Exercise requirements:
If an entry below holds a picture, skip the picture and copy everything else exactly.

Material shown:
::::::::

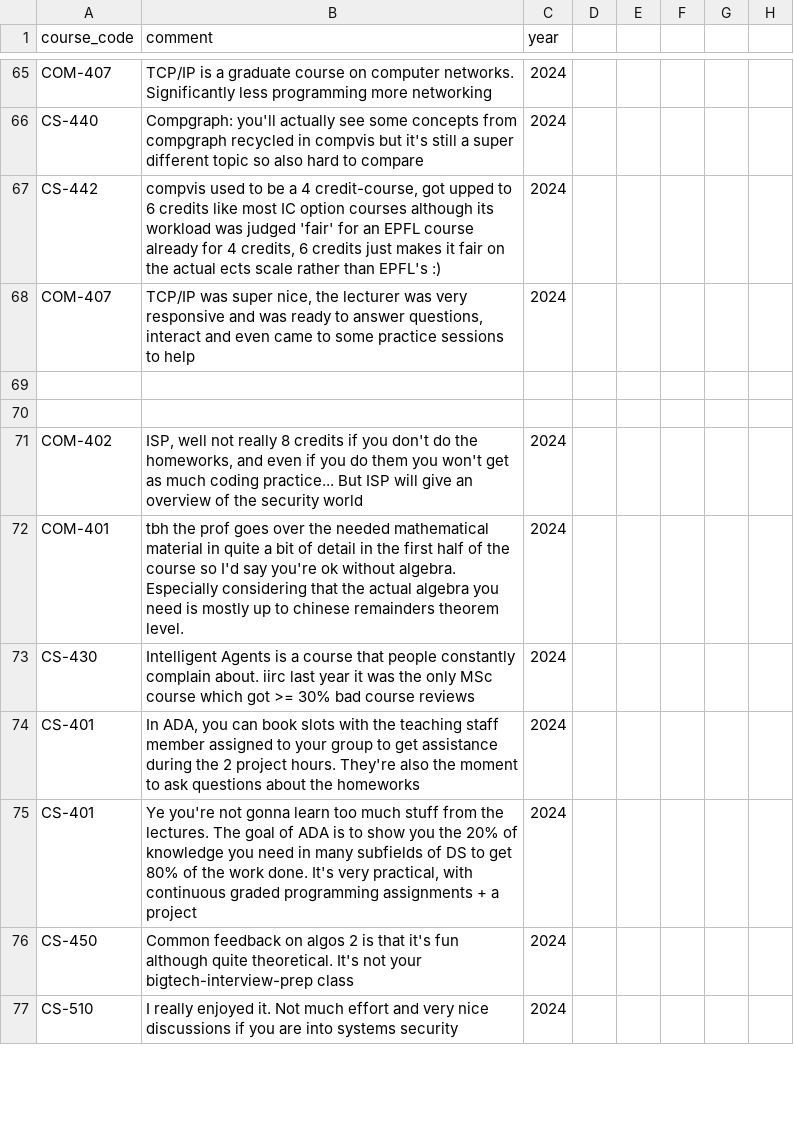
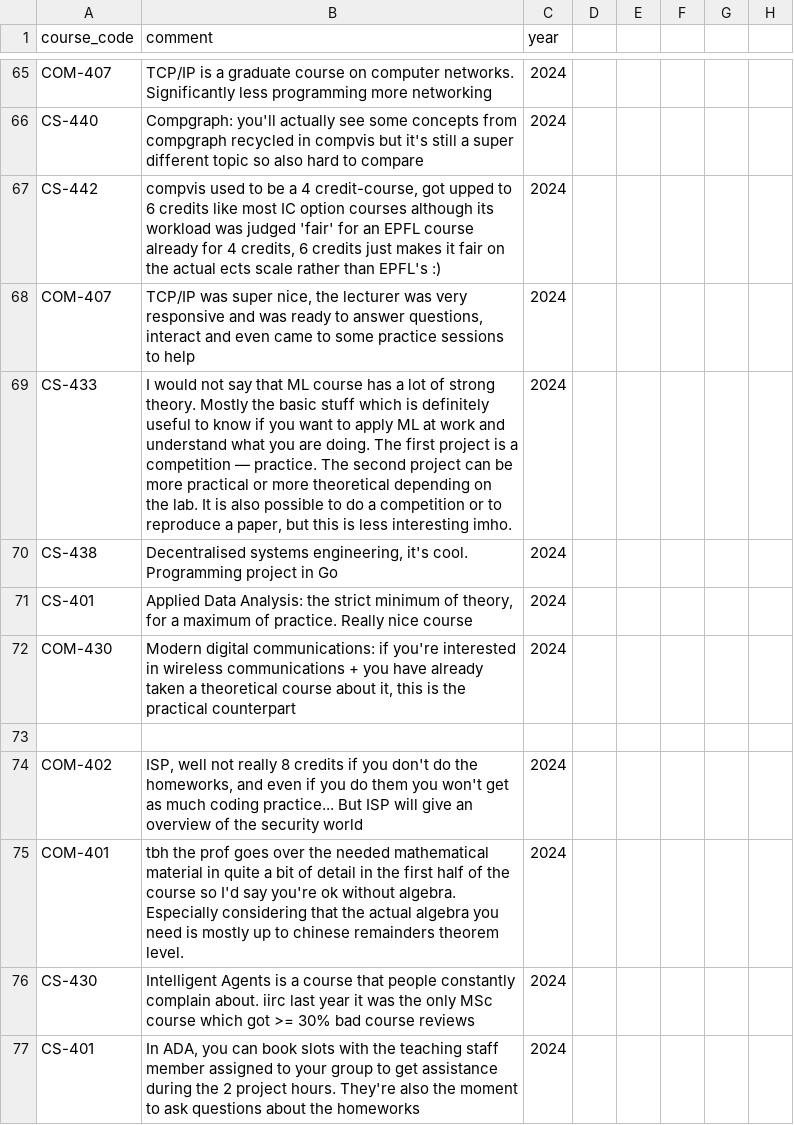
Before and after one commit to kvrancic/chillordrill, a CSV file: backend/scrapping/data/telegram_group.csv, drawn as a sheet; only a part is shown, gaps mark what is left out; the shorter side is filled out with more unchanged rows; the diff names each change by its address in the sheet, - before the commit and + after, or states it on an @@ line.

Commit message:
More data added

```diff
--- a/backend/scrapping/data/telegram_group.csv
+++ b/backend/scrapping/data/telegram_group.csv
-row 69: (empty)
+row 69: CS-433 | I would not say that ML course has a lot of strong theory. Mostly the basic stuff which is definitely useful to know if you want to apply ML at work and understand what you are doing. The first project is a competition — practice. The second project can be more practical or more theoretical depending on the lab. It is also possible to do a competition or to reproduce a paper, but this is less interesting imho. | 2024
+row 70: CS-438 | Decentralised systems engineering, it's cool. Programming project in Go | 2024
+row 71: CS-401 | Applied Data Analysis: the strict minimum of theory, for a maximum of practice. Really nice course | 2024
+row 72: COM-430 | Modern digital communications: if you're interested in wireless communications + you have already taken a theoretical course about it, this is the practical counterpart | 2024
```
Also changed, not shown: backend/scrapping/data/tegegram_qa.csv.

::::::::

Answer to the problem:
Before and after one commit to kvrancic/chillordrill, a CSV file: backend/scrapping/data/telegram_group.csv, drawn as a sheet; only a part is shown, gaps mark what is left out; the shorter side is filled out with more unchanged rows; the diff names each change by its address in the sheet, - before the commit and + after, or states it on an @@ line.

Commit message:
More data added

```diff
--- a/backend/scrapping/data/telegram_group.csv
+++ b/backend/scrapping/data/telegram_group.csv
-row 69: (empty)
+row 69: CS-433 | I would not say that ML course has a lot of strong theory. Mostly the basic stuff which is definitely useful to know if you want to apply ML at work and understand what you are doing. The first project is a competition — practice. The second project can be more practical or more theoretical depending on the lab. It is also possible to do a competition or to reproduce a paper, but this is less interesting imho. | 2024
+row 70: CS-438 | Decentralised systems engineering, it's cool. Programming project in Go | 2024
+row 71: CS-401 | Applied Data Analysis: the strict minimum of theory, for a maximum of practice. Really nice course | 2024
+row 72: COM-430 | Modern digital communications: if you're interested in wireless communications + you have already taken a theoretical course about it, this is the practical counterpart | 2024
```
Also changed, not shown: backend/scrapping/data/tegegram_qa.csv.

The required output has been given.